1549: cataract surgery in angle closure

Cataract surgery in the setting of angle closure glaucoma is very challenging because the anterior chamber is very shallow, the iris may be ischemic, the pupil will be small, and there could already be underlying optic nerve damage to limit the post-op vision. Cataract surgery is also very helpful in cases of narrow angle glaucoma or angle closure glaucoma since we remove the 4-5mm thick human lens (the cataract) and replace it with a man-made lens (the IOL) which is about 1 mm thin. This allows the narrow angle to instantly widen to a normal, wide open angle and it makes the anterior chamber deep. This video shows our guest surgeon’s approach to performing cataract surgery in the setting of angle closure glaucoma. I am certain that you will learn a lot of valuable lessons from this video.
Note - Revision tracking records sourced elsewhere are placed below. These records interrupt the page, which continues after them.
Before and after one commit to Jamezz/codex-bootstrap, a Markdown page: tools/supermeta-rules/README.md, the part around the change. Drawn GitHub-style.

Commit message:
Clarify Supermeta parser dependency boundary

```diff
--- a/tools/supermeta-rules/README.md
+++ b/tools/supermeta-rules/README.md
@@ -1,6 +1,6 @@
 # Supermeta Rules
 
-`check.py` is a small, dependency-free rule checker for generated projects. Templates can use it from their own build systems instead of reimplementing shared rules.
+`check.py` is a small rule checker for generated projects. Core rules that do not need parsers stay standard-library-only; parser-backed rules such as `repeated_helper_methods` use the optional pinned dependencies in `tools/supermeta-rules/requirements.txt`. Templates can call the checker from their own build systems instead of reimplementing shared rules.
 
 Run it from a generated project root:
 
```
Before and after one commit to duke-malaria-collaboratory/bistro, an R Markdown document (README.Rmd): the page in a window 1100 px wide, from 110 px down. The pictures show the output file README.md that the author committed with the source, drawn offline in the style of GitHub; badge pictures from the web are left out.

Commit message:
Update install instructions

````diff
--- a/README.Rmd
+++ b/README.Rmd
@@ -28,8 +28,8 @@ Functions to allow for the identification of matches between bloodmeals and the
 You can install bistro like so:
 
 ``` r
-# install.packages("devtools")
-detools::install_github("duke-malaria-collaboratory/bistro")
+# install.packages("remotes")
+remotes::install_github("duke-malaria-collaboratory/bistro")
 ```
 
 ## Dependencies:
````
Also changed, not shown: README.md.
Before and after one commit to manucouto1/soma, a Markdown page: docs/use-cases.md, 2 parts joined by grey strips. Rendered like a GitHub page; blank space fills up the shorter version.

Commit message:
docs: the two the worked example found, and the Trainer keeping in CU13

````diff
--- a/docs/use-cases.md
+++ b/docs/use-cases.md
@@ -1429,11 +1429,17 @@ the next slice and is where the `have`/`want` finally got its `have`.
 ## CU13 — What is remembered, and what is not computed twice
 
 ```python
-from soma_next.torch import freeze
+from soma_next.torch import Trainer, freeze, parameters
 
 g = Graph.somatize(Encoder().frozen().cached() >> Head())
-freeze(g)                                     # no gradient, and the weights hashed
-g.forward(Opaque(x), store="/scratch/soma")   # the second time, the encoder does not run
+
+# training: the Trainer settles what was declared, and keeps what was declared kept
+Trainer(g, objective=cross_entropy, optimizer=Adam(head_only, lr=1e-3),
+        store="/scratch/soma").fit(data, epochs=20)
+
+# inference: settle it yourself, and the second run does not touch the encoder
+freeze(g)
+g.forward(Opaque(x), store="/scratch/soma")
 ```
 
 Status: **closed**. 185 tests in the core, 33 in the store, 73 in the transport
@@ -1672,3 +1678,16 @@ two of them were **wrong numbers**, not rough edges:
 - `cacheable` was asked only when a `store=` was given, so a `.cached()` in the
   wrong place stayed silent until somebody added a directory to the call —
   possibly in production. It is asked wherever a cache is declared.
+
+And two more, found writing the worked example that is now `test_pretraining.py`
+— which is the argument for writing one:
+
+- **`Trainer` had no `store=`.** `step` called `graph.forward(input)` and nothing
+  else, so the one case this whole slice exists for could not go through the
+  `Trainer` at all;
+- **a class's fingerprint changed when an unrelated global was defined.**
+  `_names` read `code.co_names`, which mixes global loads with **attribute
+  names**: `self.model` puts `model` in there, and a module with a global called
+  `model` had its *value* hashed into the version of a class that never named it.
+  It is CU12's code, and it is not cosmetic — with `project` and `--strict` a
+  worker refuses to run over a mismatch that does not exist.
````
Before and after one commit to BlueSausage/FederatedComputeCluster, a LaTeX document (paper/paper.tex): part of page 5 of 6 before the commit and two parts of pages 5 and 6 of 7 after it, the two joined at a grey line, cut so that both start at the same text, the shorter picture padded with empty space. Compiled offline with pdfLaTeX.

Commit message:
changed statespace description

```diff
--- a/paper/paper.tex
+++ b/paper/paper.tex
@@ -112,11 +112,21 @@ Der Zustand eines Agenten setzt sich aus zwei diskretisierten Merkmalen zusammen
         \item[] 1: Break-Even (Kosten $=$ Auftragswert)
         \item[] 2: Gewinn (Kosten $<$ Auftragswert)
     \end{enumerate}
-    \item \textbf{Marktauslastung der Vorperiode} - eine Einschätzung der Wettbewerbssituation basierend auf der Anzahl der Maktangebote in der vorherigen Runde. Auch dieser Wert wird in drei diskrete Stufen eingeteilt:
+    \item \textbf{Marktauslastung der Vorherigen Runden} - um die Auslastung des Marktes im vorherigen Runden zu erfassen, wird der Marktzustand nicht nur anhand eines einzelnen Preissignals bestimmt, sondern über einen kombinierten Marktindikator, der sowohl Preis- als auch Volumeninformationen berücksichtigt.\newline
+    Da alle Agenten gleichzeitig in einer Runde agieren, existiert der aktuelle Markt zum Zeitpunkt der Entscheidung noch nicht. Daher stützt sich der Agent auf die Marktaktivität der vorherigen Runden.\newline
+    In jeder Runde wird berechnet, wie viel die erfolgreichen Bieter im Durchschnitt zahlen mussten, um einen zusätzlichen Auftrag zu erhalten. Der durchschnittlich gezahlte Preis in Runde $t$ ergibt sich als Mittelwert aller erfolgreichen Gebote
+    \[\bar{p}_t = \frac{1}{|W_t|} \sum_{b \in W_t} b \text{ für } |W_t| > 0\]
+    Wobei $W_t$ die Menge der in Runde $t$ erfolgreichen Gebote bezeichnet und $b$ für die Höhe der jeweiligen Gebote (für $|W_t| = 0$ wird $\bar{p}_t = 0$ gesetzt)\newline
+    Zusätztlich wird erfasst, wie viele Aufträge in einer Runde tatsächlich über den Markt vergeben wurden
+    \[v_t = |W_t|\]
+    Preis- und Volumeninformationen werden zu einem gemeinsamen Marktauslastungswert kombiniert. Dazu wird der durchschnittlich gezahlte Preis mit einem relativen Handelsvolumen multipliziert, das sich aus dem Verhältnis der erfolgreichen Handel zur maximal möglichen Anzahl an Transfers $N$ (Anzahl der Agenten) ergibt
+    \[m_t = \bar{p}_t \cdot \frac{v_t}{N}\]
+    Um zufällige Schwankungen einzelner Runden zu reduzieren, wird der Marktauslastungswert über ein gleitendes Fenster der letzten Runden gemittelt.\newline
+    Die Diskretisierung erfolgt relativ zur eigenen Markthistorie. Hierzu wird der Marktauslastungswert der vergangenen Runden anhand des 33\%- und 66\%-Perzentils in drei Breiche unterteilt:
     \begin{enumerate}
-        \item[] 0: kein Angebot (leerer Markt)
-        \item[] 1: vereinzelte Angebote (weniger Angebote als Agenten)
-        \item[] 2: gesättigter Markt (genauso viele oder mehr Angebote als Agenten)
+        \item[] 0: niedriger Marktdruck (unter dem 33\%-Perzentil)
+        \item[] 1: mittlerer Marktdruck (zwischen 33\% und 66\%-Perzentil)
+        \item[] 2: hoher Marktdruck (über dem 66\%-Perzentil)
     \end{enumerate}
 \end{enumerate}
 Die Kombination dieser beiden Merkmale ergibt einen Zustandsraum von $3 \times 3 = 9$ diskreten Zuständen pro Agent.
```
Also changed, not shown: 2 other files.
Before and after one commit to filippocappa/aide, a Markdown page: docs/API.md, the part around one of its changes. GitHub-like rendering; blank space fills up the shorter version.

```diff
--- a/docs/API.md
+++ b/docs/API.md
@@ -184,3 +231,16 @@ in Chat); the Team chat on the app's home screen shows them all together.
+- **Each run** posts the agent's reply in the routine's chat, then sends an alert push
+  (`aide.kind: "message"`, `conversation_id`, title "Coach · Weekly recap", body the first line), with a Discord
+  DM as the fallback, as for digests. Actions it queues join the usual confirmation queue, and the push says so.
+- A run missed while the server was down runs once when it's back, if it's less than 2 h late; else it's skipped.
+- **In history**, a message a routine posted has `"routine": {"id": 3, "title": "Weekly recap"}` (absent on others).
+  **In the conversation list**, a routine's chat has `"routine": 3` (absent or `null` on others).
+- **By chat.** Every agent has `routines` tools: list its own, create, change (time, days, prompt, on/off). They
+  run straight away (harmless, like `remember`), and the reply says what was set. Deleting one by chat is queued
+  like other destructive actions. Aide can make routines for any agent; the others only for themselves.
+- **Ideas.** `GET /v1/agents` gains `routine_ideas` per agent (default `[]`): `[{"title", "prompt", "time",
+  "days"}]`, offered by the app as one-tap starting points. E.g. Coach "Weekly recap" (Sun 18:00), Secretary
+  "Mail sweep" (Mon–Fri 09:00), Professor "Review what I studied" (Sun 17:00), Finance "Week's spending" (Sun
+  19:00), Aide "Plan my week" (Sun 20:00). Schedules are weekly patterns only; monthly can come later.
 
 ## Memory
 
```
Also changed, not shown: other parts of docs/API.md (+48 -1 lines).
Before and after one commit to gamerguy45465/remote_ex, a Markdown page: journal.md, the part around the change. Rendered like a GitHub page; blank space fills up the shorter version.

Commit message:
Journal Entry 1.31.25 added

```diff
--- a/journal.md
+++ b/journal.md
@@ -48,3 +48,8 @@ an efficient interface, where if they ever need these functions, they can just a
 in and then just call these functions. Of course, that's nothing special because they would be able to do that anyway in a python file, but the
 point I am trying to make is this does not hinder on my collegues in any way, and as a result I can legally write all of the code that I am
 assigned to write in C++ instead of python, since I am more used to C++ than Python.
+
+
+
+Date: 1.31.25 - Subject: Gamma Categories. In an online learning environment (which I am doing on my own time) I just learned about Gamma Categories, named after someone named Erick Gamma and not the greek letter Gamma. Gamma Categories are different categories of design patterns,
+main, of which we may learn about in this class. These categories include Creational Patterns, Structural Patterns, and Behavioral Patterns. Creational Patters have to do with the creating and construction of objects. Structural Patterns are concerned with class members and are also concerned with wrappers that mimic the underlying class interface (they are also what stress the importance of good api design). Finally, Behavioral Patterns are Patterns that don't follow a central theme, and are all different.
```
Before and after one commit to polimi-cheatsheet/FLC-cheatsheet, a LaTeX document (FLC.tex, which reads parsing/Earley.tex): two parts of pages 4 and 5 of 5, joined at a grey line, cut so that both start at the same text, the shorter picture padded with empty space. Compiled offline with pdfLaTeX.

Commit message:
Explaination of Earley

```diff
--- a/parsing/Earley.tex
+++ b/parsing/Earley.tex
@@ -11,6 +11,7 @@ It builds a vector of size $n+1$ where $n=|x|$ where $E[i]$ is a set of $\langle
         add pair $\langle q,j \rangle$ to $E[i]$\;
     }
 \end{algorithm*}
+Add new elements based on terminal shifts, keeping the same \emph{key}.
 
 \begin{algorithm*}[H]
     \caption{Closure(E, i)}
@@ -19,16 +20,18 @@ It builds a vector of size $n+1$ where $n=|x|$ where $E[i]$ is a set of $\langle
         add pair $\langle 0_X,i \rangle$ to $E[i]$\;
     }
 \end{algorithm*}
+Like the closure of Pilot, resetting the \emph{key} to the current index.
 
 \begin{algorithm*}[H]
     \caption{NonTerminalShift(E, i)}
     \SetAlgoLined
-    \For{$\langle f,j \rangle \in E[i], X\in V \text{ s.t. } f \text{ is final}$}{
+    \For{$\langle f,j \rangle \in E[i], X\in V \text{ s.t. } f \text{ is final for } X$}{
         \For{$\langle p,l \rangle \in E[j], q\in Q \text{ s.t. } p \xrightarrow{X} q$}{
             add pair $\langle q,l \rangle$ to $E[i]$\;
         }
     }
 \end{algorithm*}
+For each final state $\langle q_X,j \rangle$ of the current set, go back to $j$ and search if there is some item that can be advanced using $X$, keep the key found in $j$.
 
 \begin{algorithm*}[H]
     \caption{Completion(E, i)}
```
link here

1 Comment

  1. Dear Prof Devgan

    Thank you for this case. I have 1 question to ask and it is about the K readings. I am currently seeing a patient who had presented with bilateral Acute Angle Closure for which PI’s could not be done successfully after multiple attempts. We decided to go for a bilateral sequential cataract extraction to break the attack starting with the worse eye. I am still assessing the patient doing multiple topography scans there is an expected decrease in pachymetry by around 100 microns (from 739 to 633 and 693 to 594) post op with normal IOP control in both eyes. She still has ongoing inflammation despite giving intracam kenalog intra-op and taildown of steroids (since the 1st operation on 11/5/22).

    The results below show the lens biometry taken with the same biometer 1 week after the right cataract (temporal incision) was done. There is a significant difference between the IOL calcs

    Date 10/5/2022 16/5/2022 (Pseudophakic acryclic option selected)
    R1 42.60 @137 42.12 @ 148
    R2 44.84 @ 47 44.13 @ 58
    Ast 2.24 @ 47 2.00 @ 58
    WTW 11.4 11.36
    AL 22.91 22.73
    CCT 739 na
    AD 1.45 na
    ACD 2.19 na

    IOL calc 22.50D = 0.16D 24.00D = -0.07D

    If you had a patient with AAC like we had, and no options like laser correction for any refractive surprises, how would you plan your surgery with this in mind, to give the patient the best possible vision with a monofocal lens. I was going to present the case to you for discussion once she settles completely but since you posted this now I decided to ask for your thoughts.


Leave a Reply